YOUR ASSIGNMENT:
Would you work out how many of the lines below hold "bands" and reply with nothing but the number?

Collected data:

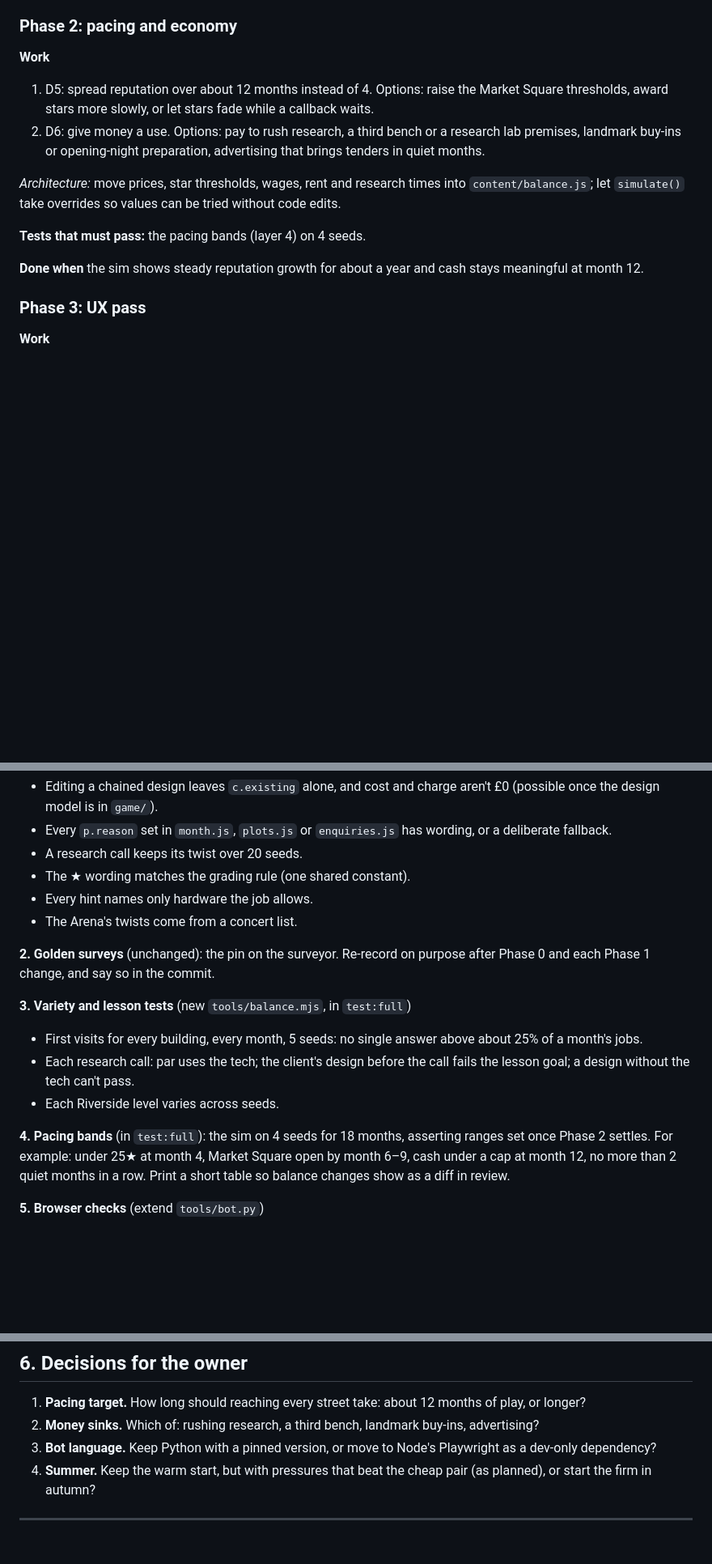
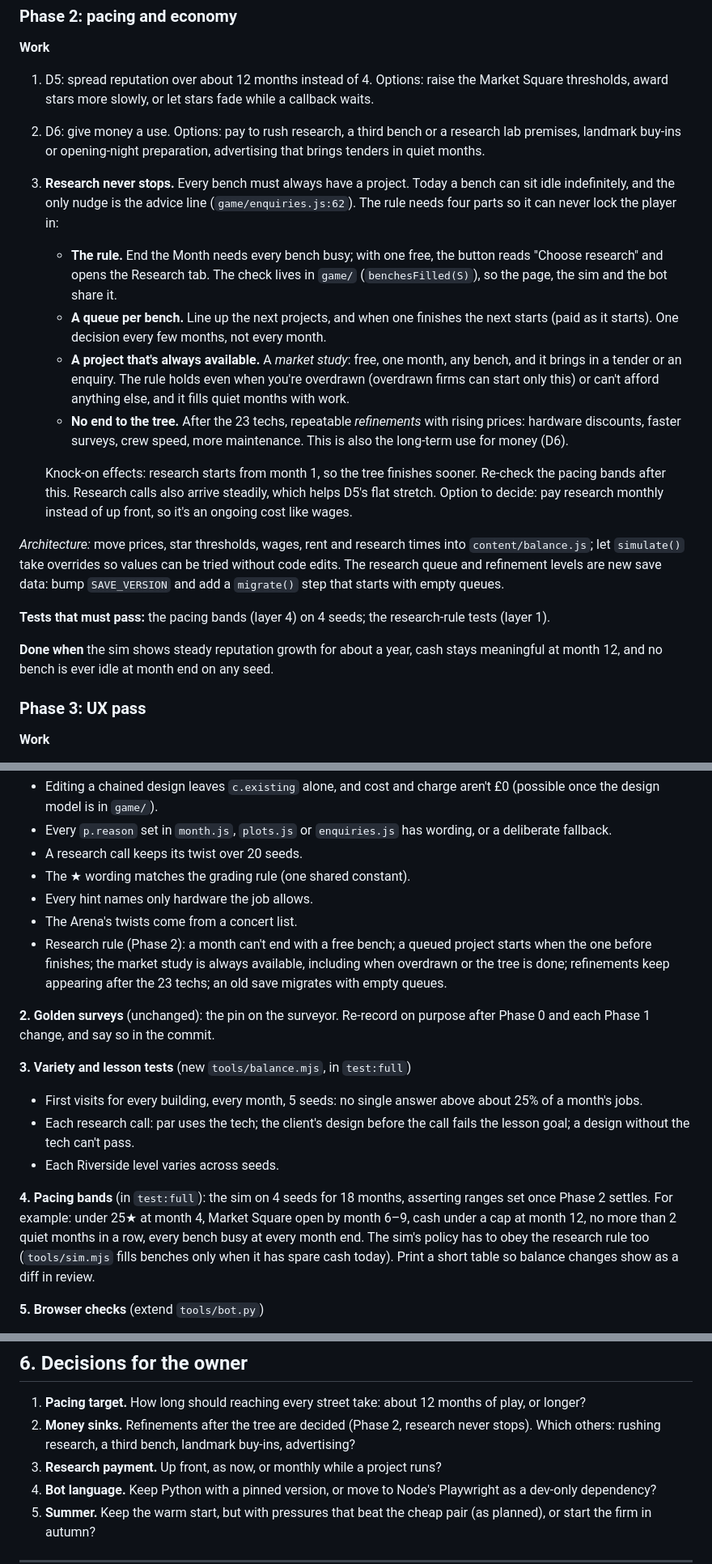
Before and after one commit to KyleLookingAround/door-duty-game, a Markdown page: docs/PLAN.md, 3 parts joined by grey strips. Shown at 81% size. Rendered like a GitHub page; blank space fills up the shorter version.

Commit message:
Plan: research never stops (bench rule, queues, a market study, refinements)
Co-Authored-By: Claude Opus 5.5 <noreply@anthropic.com>
Claude-Session: https://claude.ai/code/session_01SAKgFWyhT7cNGU7dKmr7yy

```diff
--- a/docs/PLAN.md
+++ b/docs/PLAN.md
@@ -92,12 +92,19 @@ How to use this page: work the phases in order. Each phase lists the work, the a
 **Work**
 1. D5: spread reputation over about 12 months instead of 4. Options: raise the Market Square thresholds, award stars more slowly, or let stars fade while a callback waits.
 2. D6: give money a use. Options: pay to rush research, a third bench or a research lab premises, landmark buy-ins or opening-night preparation, advertising that brings tenders in quiet months.
+3. **Research never stops.** Every bench must always have a project. Today a bench can sit idle indefinitely, and the only nudge is the advice line (`game/enquiries.js:62`). The rule needs four parts so it can never lock the player in:
+   - **The rule.** End the Month needs every bench busy; with one free, the button reads "Choose research" and opens the Research tab. The check lives in `game/` (`benchesFilled(S)`), so the page, the sim and the bot share it.
+   - **A queue per bench.** Line up the next projects, and when one finishes the next starts (paid as it starts). One decision every few months, not every month.
+   - **A project that's always available.** A *market study*: free, one month, any bench, and it brings in a tender or an enquiry. The rule holds even when you're overdrawn (overdrawn firms can start only this) or can't afford anything else, and it fills quiet months with work.
+   - **No end to the tree.** After the 23 techs, repeatable *refinements* with rising prices: hardware discounts, faster surveys, crew speed, more maintenance. This is also the long-term use for money (D6).
 
-*Architecture:* move prices, star thresholds, wages, rent and research times into `content/balance.js`; let `simulate()` take overrides so values can be tried without code edits.
+   Knock-on effects: research starts from month 1, so the tree finishes sooner. Re-check the pacing bands after this. Research calls also arrive steadily, which helps D5's flat stretch. Option to decide: pay research monthly instead of up front, so it's an ongoing cost like wages.
 
-**Tests that must pass:** the pacing bands (layer 4) on 4 seeds.
+*Architecture:* move prices, star thresholds, wages, rent and research times into `content/balance.js`; let `simulate()` take overrides so values can be tried without code edits. The research queue and refinement levels are new save data: bump `SAVE_VERSION` and add a `migrate()` step that starts with empty queues.
 
-**Done when** the sim shows steady reputation growth for about a year and cash stays meaningful at month 12.
+**Tests that must pass:** the pacing bands (layer 4) on 4 seeds; the research-rule tests (layer 1).
+
+**Done when** the sim shows steady reputation growth for about a year, cash stays meaningful at month 12, and no bench is ever idle at month end on any seed.
 
 ### Phase 3: UX pass
 
@@ -153,6 +160,7 @@ Nothing in CI opens the page; nothing checks text; nothing checks variety or bal
 - The ★ wording matches the grading rule (one shared constant).
 - Every hint names only hardware the job allows.
 - The Arena's twists come from a concert list.
+- Research rule (Phase 2): a month can't end with a free bench; a queued project starts when the one before finishes; the market study is always available, including when overdrawn or the tree is done; refinements keep appearing after the 23 techs; an old save migrates with empty queues.
 
 **2. Golden surveys** (unchanged): the pin on the surveyor. Re-record on purpose after Phase 0 and each Phase 1 change, and say so in the commit.
 
@@ -161,7 +169,7 @@ Nothing in CI opens the page; nothing checks text; nothing checks variety or bal
 - Each research call: par uses the tech; the client's design before the call fails the lesson goal; a design without the tech can't pass.
 - Each Riverside level varies across seeds.
 
-**4. Pacing bands** (in `test:full`): the sim on 4 seeds for 18 months, asserting ranges set once Phase 2 settles. For example: under 25★ at month 4, Market Square open by month 6–9, cash under a cap at month 12, no more than 2 quiet months in a row. Print a short table so balance changes show as a diff in review.
+**4. Pacing bands** (in `test:full`): the sim on 4 seeds for 18 months, asserting ranges set once Phase 2 settles. For example: under 25★ at month 4, Market Square open by month 6–9, cash under a cap at month 12, no more than 2 quiet months in a row, every bench busy at every month end. The sim's policy has to obey the research rule too (`tools/sim.mjs` fills benches only when it has spare cash today). Print a short table so balance changes show as a diff in review.
 
 **5. Browser checks** (extend `tools/bot.py`)
 - Text sweep: fail on "undefined", "NaN", "[object" or "£-" on any screen the bot visits.
@@ -206,7 +215,8 @@ Nothing in CI opens the page; nothing checks text; nothing checks variety or bal
 ## 6. Decisions for the owner
 
 1. **Pacing target.** How long should reaching every street take: about 12 months of play, or longer?
-2. **Money sinks.** Which of: rushing research, a third bench, landmark buy-ins, advertising?
+2. **Money sinks.** Refinements after the tree are decided (Phase 2, research never stops). Which others: rushing research, a third bench, landmark buy-ins, advertising?
+5. **Research payment.** Up front, as now, or monthly while a project runs?
 3. **Bot language.** Keep Python with a pinned version, or move to Node's Playwright as a dev-only dependency?
 4. **Summer.** Keep the warm start, but with pressures that beat the cheap pair (as planned), or start the firm in autumn?
 
```
Also changed, not shown: other parts of docs/PLAN.md (+1 -0 lines).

SOLUTION FOR THIS TASK:
5